"Mobile-driven applications will be the way people will interact," says Billy Mahon, CEO of Superior Internet Marketing.
"So in the future it won't be about PCs or laptops. More people have smart phones even now than laptops, so it seems obvious that this will be the future of social media."
While new media guru Dr Mohanbir Sawhney says he can't even begin to visualise what a mobile device will look like in 2015, he is sure of one thing: "You will have your lifestyle at your fingertips."
This will help customise the information you receive, inform the decisions you make and even influence the products you buy.
"For instance, I will be able to download all of my preferences, my personality and details of my likes and dislikes," says Sawhney.
"Then I may provide this information to a 'shopping bot' (robot or automated application) that I will then delegate the task of negotiating and transacting on my behalf. You will see the evolution of "D2D" commerce (Device-to-Device) without human intervention."
Other heavyweights agree that this type of Artificial Intelligence could be the future of social networking and help transform the likes of Facebook over the next decade or so.
"I think that in 10 years, if you ask a question on a social network and you get an answer, you will not know if a computer or a person has answered you," says Yury Milner, chief executive of DST Global, the Russian firm that invested $50 million in Facebook alongside Goldman Sachs.
"On the other hand, when you receive a question, you will not know if it has been asked by a person or an artificial intelligence."
Social networks, such as Facebook and Twitter, are being used as a platform on which to test AI due to their vast wealth of conversational data. The volume of information generated by Facebook alone is daunting with 10.2 million comments and 2.7m photos uploaded every 20 minutes.
"There was as much information generated in the last two days as there was in the history of civilisation up to 2003," noted Milner earlier this week. So AI applications and devices could become key as the stream of information we encounter on a daily basis continues to expand.
There is already an application available on Facebook called Ultra Hal (inspired by the computer in 2001) that is an artificially intelligent chat interface. It allows Facebook users chat to it and it actively learns to improve its intelligence during the discussions.
The firm behind the Ultra Hal software Zabaware sells a commercial version that is clever enough to be "used as a companion or entertainment product" and "can discuss any topic" or "be used as a personal assistant."
In November Spanish Scientists helped AI take another leap forward by creating a computer programme that can recognise emotions in a human voice. [...]

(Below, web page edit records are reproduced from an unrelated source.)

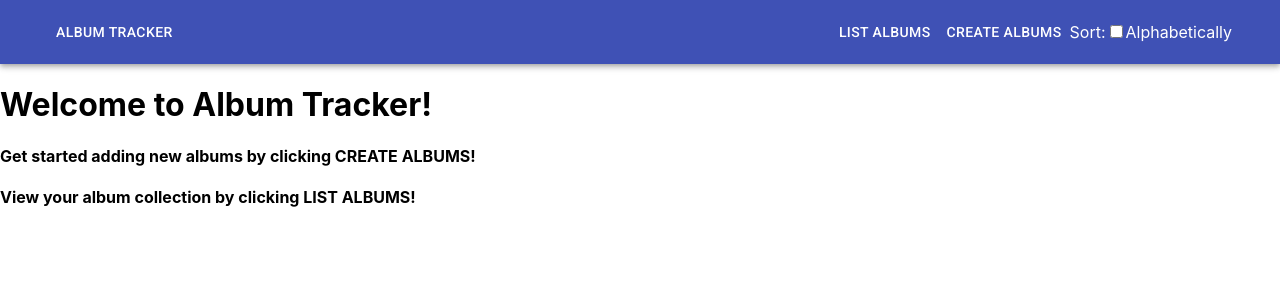
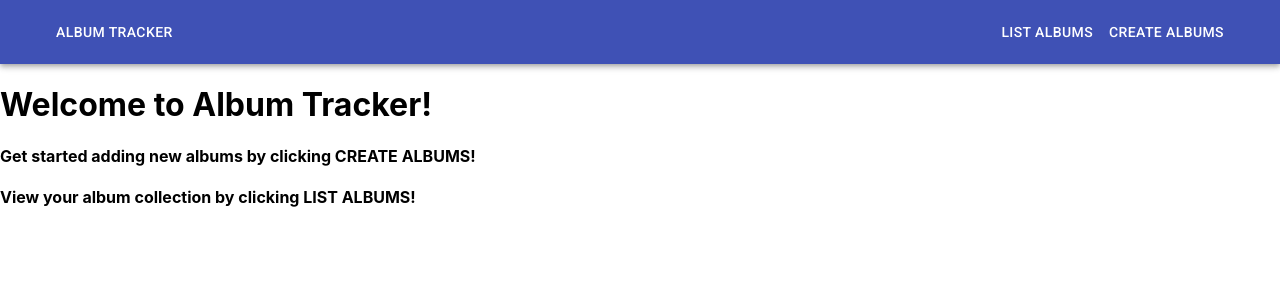
Before and after one commit to nlsteadman/AlbumTracker, a React (Create React App) app: page / in a window 1280 px wide. Shown: the top 300 px of the page. Built offline with nearby package versions, Linux system fonts and the light colour scheme; data requests are answered from the project's data file.

Commit message:
Removed sort function

```diff
--- a/src/App.js
+++ b/src/App.js
@@ -8,7 +8,6 @@ import { baseUrl } from './components/Globals';
 
 const App = () => {
   const [albums, setAlbums] = useState([]);
-  const [sortBy, setSortBy] = useState(false)
 
   useEffect(() => {
     fetch(baseUrl + '/albums')
@@ -22,24 +21,9 @@ const App = () => {
     setAlbums(updatedAlbums)
   }
 
-  const sortAlbums = (e) =>  {
-    setSortBy(!sortBy)
-
-    if (e.target.checked) {
-      let sortedAlbums = albums.slice().sort((a, b) => {
-        if(a.artist < b.artist) return -1
-        if(a.artist > b.artist) return 1
-        return 0
-      })
-      setAlbums(sortedAlbums)
-    } else {
-      setAlbums(albums)
-    }
-  }
-
   return (
     <Router>
-      <Navbar onSort={sortAlbums}/>
+      <Navbar />
       <Routes>
         <Route path="/" element={<Home />} />
         <Route path="/albums" element={<ListAlbums albums={albums} />} />
--- a/src/components/navigation/Navbar.jsx
+++ b/src/components/navigation/Navbar.jsx
@@ -19,7 +19,7 @@ const useStyles = makeStyles((theme) => ({
   },
 }));
 
-const Navbar = ({ onSort }) => {
+const Navbar = () => {
   const classes = useStyles();
 
   return (
@@ -32,15 +32,6 @@ const Navbar = ({ onSort }) => {
             </Typography>
             <Button color="inherit" component={ Link } to="/albums">List Albums</Button>
             <Button color="inherit" component={ Link } to="/albums/new">Create Albums</Button>
-            <p>Sort:</p>
-            <label>
-              <input
-                type="checkbox"
-                name="sort"
-                onClick={onSort}
-              />
-            Alphabetically
-            </label>
             </Toolbar>
         </Container>
       </AppBar>
```
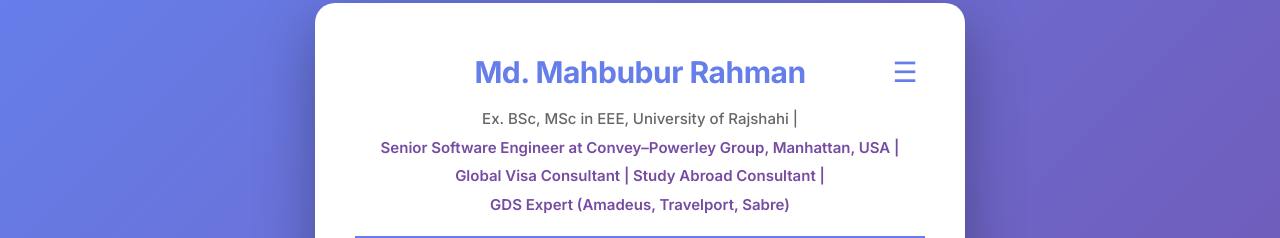
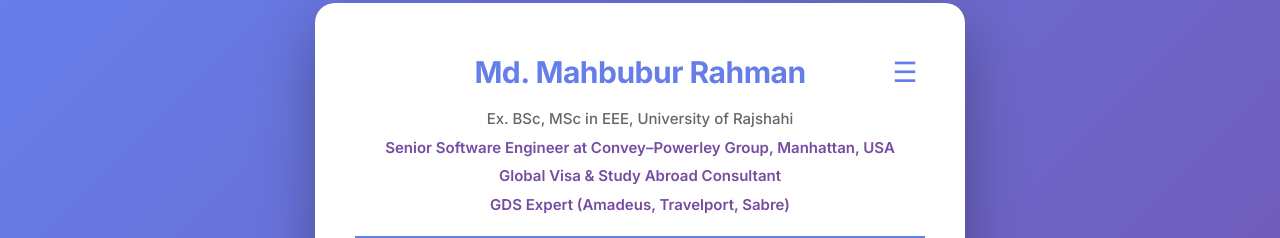
Before and after one commit to mahbub06ru/mahbub06ru.github.io, a plain HTML site: page index.html in a window 1280 px wide. Shown: the top 238 px of the page. Drawn offline with Linux system fonts and the light colour scheme.

Commit message:
updated and live

```diff
--- a/index.html
+++ b/index.html
@@ -554,9 +554,9 @@
           <a href="success.html" class="menu-item">Success Histories</a>
         </div>
       </div>
-      <div class="degree">Ex. BSc, MSc in EEE, University of Rajshahi |</div>
-      <div class="job-title">Senior Software Engineer at Convey–Powerley Group, Manhattan, USA |</div>
-      <div class="job-title">Global Visa Consultant | Study Abroad Consultant |</div>
+      <div class="degree">Ex. BSc, MSc in EEE, University of Rajshahi</div>
+      <div class="job-title">Senior Software Engineer at Convey–Powerley Group, Manhattan, USA</div>
+      <div class="job-title">Global Visa & Study Abroad Consultant</div>
       <div class="job-title">GDS Expert (Amadeus, Travelport, Sabre)</div>
     </div>
 
```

The excerpt is from the 2nd half of the article. The first half is about the growth and power of Facebook, and all the things it's expanding into. Brave New World, here we come...
Artificial Intelligence Interacts with and Learns from People on Social Networks
Ultra Hal: His "Second Life" is really his first one